Mount Athos gets little press in the Western Protestant (and I think Roman Catholic) churches (some links: wiki, homepage, monachos). A book I’ve started to read, on Saint Silouan, the Athonite. A little explanation, Athonite means “of Mount Athos”, which means the the subject of this book was a monk residing at a Russian monastery (St. Panteleimon). St. Siluan was born a Russian peasant in 1866. This book is in two parts, the first a description of his life, his actions, and his teaching and interactions with those around him, the second collections of what the Saint himself wrote, apparently on “scraps of paper” kept in his cell. The staretz Siluan was almost illiterate, but was as evidence in this book, very holy and wise. Staretz, btw, means “spiritual father”, a practice in the Eastern tradition is that there are spiritual directors/fathers guiding the spiritual life of the members of the community. Often this person is the priest, but as is the case with staretz Siluan this is not always the case. Another term, this book was written by Archimandrite Sophrony. Archimandrite, in English, would be translated as Abbot and signifies the leader of a monastic community.

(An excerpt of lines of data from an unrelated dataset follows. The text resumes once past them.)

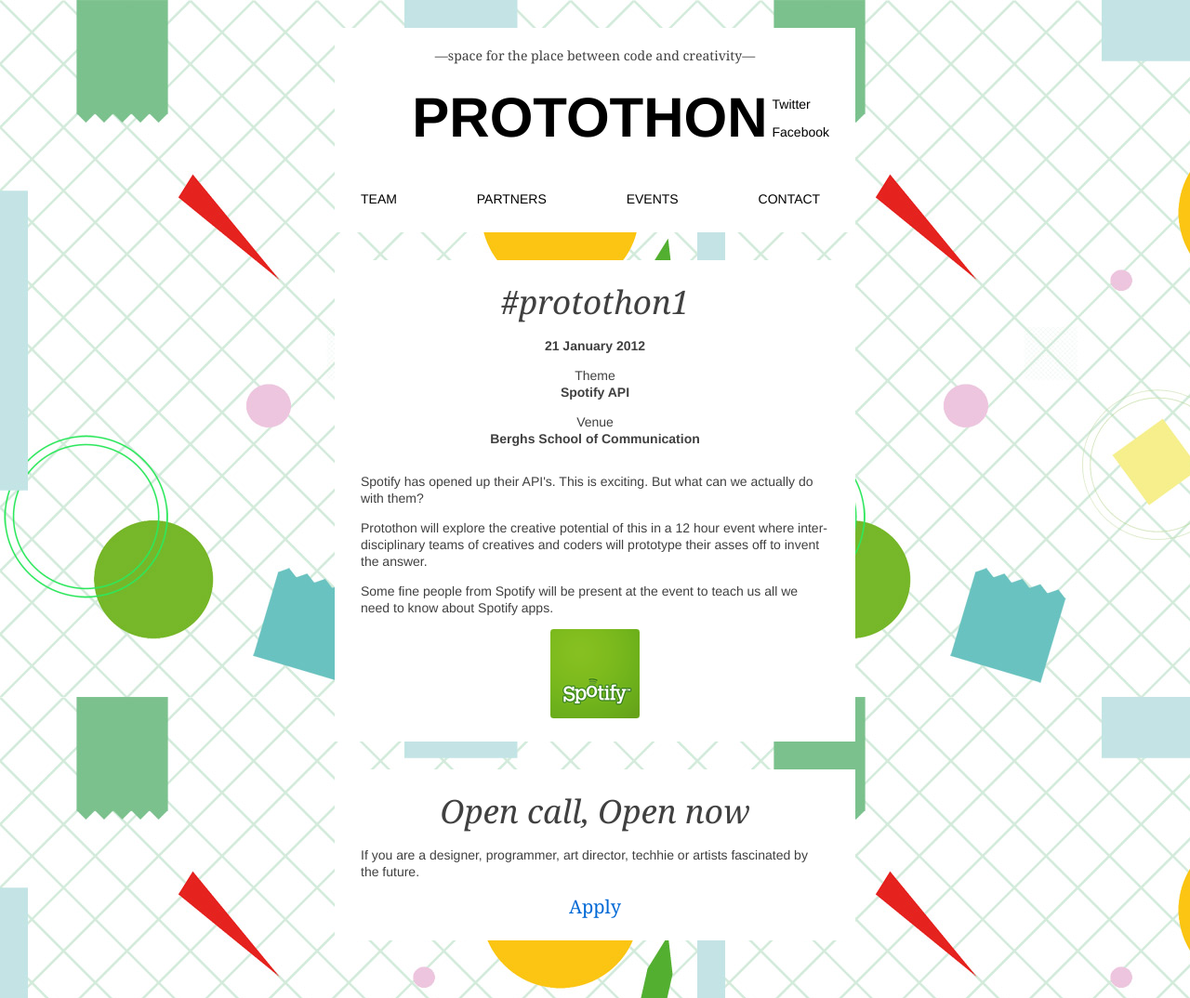
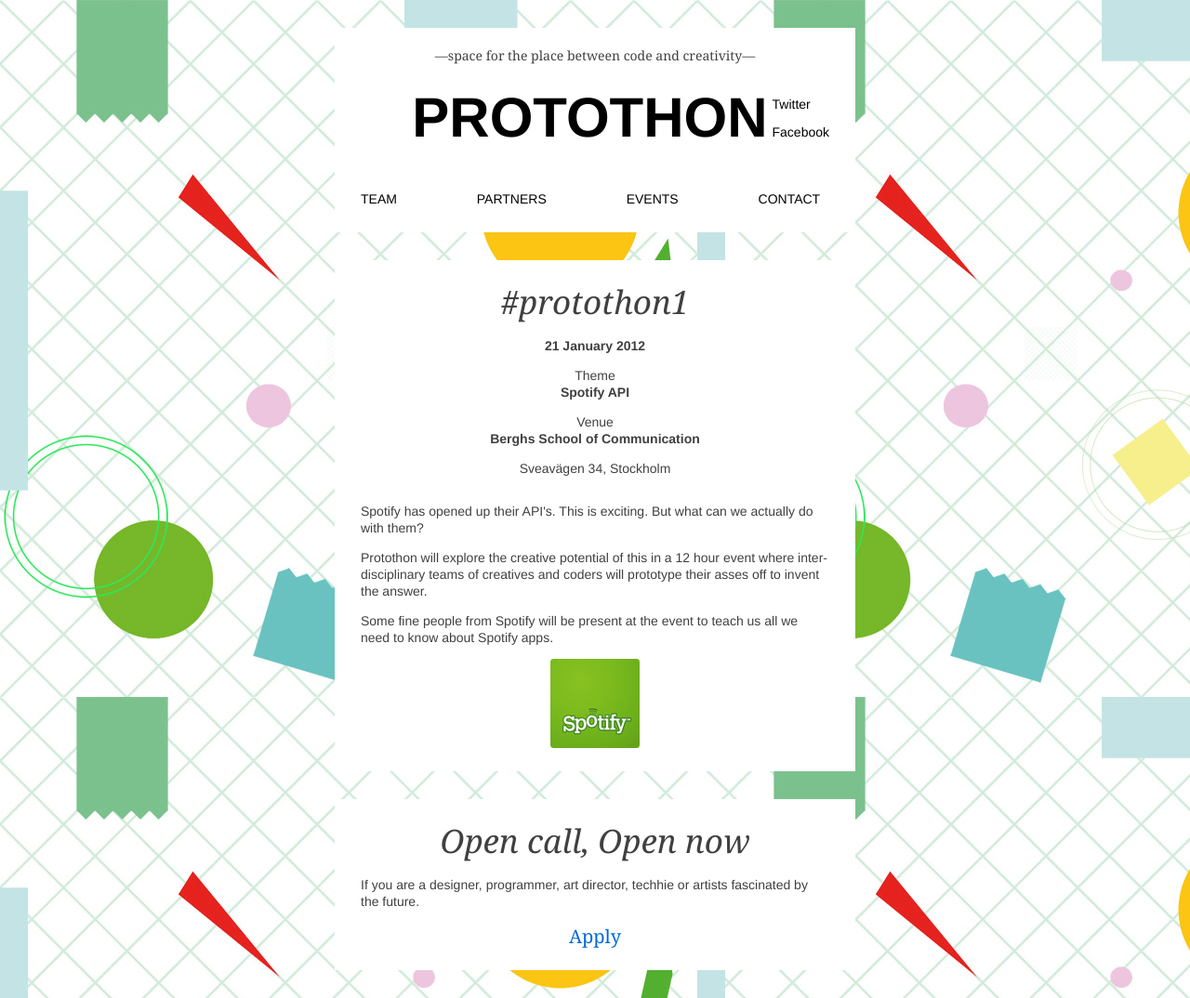
Before and after one commit to dodr/protothon, a Jekyll site: the page built from index.html, in a window 1280 px wide. Shown: the whole page at 93% size. Built offline with Jekyll 4.4.1, drawn with Linux system fonts in a browser that asks for light colours.

Commit message:
Add adress

```diff
--- a/index.html
+++ b/index.html
@@ -8,6 +8,7 @@
         <p><strong>21 January 2012</strong></p>
         <p>Theme<br><strong>Spotify API</strong></p>
         <p>Venue<br><strong>Berghs School of Communication</strong></p>
+        <p>Sveavägen 34, Stockholm</p>
     </div>
     <p>Spotify has opened up their API's. This is exciting. But what can we actually do with them?</p>
     <p>Protothon will explore the creative potential of this in a 12 hour event where inter-disciplinary teams of creatives and coders will prototype their asses off to invent the answer.</p>
```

This book is remarkable, and it should (if my faulty memory serves me) to be on my “most influential book” list at the end of the year.